New hedge fund managers aspire to accumulate assets rivaling established companies like Bridgewater or J.P. Morgan, but many will likely fall short. Consequently, some asset managers are looking into the exchange traded fund wrapper to gain an edge.
Smaller funds often find it harder to bring in large pension funds and institutions that look for large hedge funds with billions in assets under management and long track records, reports Ashley Lau for Reuters.
As a result, more are beginning to look at ETFs as a way to market their investment strategies, targeting financial advisors and retail investors instead. The ETF structures provides accessibility, allowing any investor to trade the security like a common stock, and requires no minimum investments beyond the price for a single share. [JPMorgan Plans to Enter the ETF Arena, Looks to Active Space]
“It’s a matter of access,” said Mebane Faber, chief investment officer at California-based Cambria Investments.
Faber has converted a former hedge fund strategy into the AdvisorShares Cambria Global Tactical ETF (NYSEArca; GTAA), which now holds $40.9 million in assets under management. He also hinted at possibly converting his other two private funds into ETFs.
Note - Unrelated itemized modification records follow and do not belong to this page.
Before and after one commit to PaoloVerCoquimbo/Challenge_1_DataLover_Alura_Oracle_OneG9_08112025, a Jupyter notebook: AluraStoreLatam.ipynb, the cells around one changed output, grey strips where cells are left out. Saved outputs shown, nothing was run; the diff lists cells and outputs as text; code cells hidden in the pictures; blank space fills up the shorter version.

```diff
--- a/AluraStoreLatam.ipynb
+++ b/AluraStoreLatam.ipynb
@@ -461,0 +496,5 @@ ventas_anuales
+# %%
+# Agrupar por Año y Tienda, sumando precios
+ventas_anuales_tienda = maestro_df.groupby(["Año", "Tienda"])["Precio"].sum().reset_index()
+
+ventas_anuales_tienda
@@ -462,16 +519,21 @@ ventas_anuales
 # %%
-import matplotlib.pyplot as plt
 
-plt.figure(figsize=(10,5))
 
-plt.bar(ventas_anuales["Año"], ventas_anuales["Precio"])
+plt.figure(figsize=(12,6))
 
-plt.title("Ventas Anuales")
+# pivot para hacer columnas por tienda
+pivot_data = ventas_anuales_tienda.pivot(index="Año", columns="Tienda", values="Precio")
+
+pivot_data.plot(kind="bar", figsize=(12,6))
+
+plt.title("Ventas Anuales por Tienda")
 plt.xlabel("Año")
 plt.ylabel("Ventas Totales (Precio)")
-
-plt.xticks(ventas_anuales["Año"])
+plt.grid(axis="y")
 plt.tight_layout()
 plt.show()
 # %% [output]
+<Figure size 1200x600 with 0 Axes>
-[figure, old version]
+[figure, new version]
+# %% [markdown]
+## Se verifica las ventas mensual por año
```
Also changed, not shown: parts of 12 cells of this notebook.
Managers, though, will have to be comfortable with the lower fees associated with ETFs. According to XTF data, the average U.S.-listed actively managed ETF comes with an expense ratio of 0.84%. In comparison, hedge funds typically come with an annual management fee of 2% and a performance fee for 20% of profits.